Following a wave of Orange County cities and school districts, Garden Grove could be the next municipality to shift toward electing its council members by district.
Dozens of residents and proponents of district elections, including many young Latino residents from the local League of United Latin American Citizens, turned out at the council meeting Tuesday night to support the proposal by councilman Kris Beard to prepare a resolution for the November 2016 general election ballot.
Moving to a council-districts electoral system from one in which council members are elected on an at-large basis is seen as a way for minority and underserved communities to have greater representation on elected bodies.
But just six months after the departure of two major city officials, amid a city manager search, and just a month before the city is set to pass its annual budget, the majority of Garden Grove’s council had little appetite for taking on a major reorganizing of the city’s main elected body.
Nearly a third of Garden Grove’s residents are Vietnamese and another third are Latino.
Although the council currently has three elected Vietnamese Americans, and has had a strong history of Vietnamese American political participation, no Latinos have ever been elected to the city council.
Beard and Mayor Bao Nguyen, who both strongly support moving to district elections, ultimately convinced reluctant colleagues to schedule a closed session to discuss potential legal threats, but received no support for any further commitment.
Whether or not the council gets behind district elections, they city could be forced to implement a change if advocates decide to sue the city under the 2001 California Voting Rights Act and court determines racially polarized voting exists.
In Anaheim, voters passed a measure in 2014 to replace the city’s at-large voting system with district-based elections, although not before the city spent millions fighting a lawsuit brought by the American Civil Liberties Union.
In March, the ACLU and the Los Angeles-based group Asian Americans Advancing Justice a filed a lawsuit against the City of Fullerton, arguing that the city’s at-large elections violate the rights of Asian American voters, who make up 23 percent of the city’s population.
Already, local advocates with the state LULAC have sent Garden Grove officials letters demanding action.
“I’m not pursuing this for any legal purposes, it’s the right thing to do,” said Beard. “It gets people involved, it gets people engaged…[and] I would rather have a decision made by the voters than a court.”

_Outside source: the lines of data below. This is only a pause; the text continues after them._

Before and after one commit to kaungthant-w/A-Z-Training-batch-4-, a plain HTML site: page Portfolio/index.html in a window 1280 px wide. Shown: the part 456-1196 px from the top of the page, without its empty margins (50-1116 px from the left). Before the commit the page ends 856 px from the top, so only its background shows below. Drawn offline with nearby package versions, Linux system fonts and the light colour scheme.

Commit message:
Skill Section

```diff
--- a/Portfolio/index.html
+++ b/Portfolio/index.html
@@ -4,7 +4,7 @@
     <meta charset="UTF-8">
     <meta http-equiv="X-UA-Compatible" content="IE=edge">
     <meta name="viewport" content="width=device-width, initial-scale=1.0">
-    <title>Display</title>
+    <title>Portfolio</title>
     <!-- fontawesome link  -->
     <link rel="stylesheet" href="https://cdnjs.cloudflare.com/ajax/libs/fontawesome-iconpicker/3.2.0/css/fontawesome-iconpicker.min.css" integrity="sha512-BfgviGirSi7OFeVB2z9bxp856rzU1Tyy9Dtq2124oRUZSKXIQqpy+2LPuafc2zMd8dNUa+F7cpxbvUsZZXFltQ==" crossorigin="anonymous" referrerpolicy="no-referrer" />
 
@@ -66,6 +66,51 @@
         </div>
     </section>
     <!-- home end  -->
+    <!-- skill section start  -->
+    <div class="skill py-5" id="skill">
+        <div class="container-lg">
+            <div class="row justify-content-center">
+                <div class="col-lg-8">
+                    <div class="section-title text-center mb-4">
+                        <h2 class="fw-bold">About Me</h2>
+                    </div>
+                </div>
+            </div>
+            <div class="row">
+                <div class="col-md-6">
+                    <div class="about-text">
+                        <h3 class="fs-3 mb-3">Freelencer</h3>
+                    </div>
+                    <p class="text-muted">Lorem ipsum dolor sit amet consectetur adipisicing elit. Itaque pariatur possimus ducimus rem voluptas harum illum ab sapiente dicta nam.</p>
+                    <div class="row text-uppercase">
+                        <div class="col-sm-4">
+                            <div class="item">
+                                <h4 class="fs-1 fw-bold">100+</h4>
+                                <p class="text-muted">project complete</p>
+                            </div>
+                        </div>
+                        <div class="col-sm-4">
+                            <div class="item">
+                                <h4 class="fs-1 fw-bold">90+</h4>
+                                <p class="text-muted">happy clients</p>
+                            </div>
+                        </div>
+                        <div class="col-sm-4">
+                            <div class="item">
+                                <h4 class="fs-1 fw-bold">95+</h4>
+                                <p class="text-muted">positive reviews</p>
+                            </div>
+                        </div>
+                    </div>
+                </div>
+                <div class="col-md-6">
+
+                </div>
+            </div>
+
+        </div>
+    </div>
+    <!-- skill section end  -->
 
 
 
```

Councilmen Phat Bui, Steve Jones and Chris Phan all said the timing on the discussion was coming at a bad time — pushing for the council to revisit the issue in 2016.
“Even if we consider this in January, we will have six months to put together what we’d like to propose,” said Bui. “Right now we have so many critical tasks – a huge deficit we have to resolve, realignment [of city leadership] this is not an easy undertaking.”
Nguyen argued that slating the issue for the Nov. 2016 presidential election would ultimately save money, given the relatively low cost of placing the ballot on a general election, $8,500, compared to the cost of a special election, $380,000.
Turnout in presidential election years is also generally higher.
Prior to his election as mayor, Nguyen was also a board trustee for the Garden Grove Unified School District, which decided last May to begin the process of discarding its at-large election system to avoid litigation.
“I’ve gone through this process with the school board [and] whether the city wins or loses, we’re going to have to pay the legal fees, just because that’s how the law was written,” said Nguyen. “It’s wise to be ahead of the game than to have it be dictated to us by a judge and have to pay those legal fees.”
Nguyen also added that moving to by-district elections should not be “a racial thing.”
“There may be concerns that this is something that would affect Asian American political power in Garden Grove — but I don’t want us to look at it like that,” said Nguyen. “The reality is Asian Americans and Latinos are both protected classes according to the California Voting Rights Act…and we can come together in that spirit.”
In addition to a potential court challenge, two proposals in the state Legislature, Assembly Bill 278 and 182, could also force cities with populations over 100,000 to make changes to their at-large voting systems.
Jones pointed to the city’s decision to wait for state legislation before cracking down on medical marijuana dispensaries citywide.
“We’re a conservative city and it’s not like us to get out ahead of the horse with litigation…don’t commit funds where legislation is going to mandate something on us,” said Jones. “I think the timing on this is horrible on a lot of regards.”
Contact Thy Vo at [email protected] or follow her on Twitter @thyanhvo.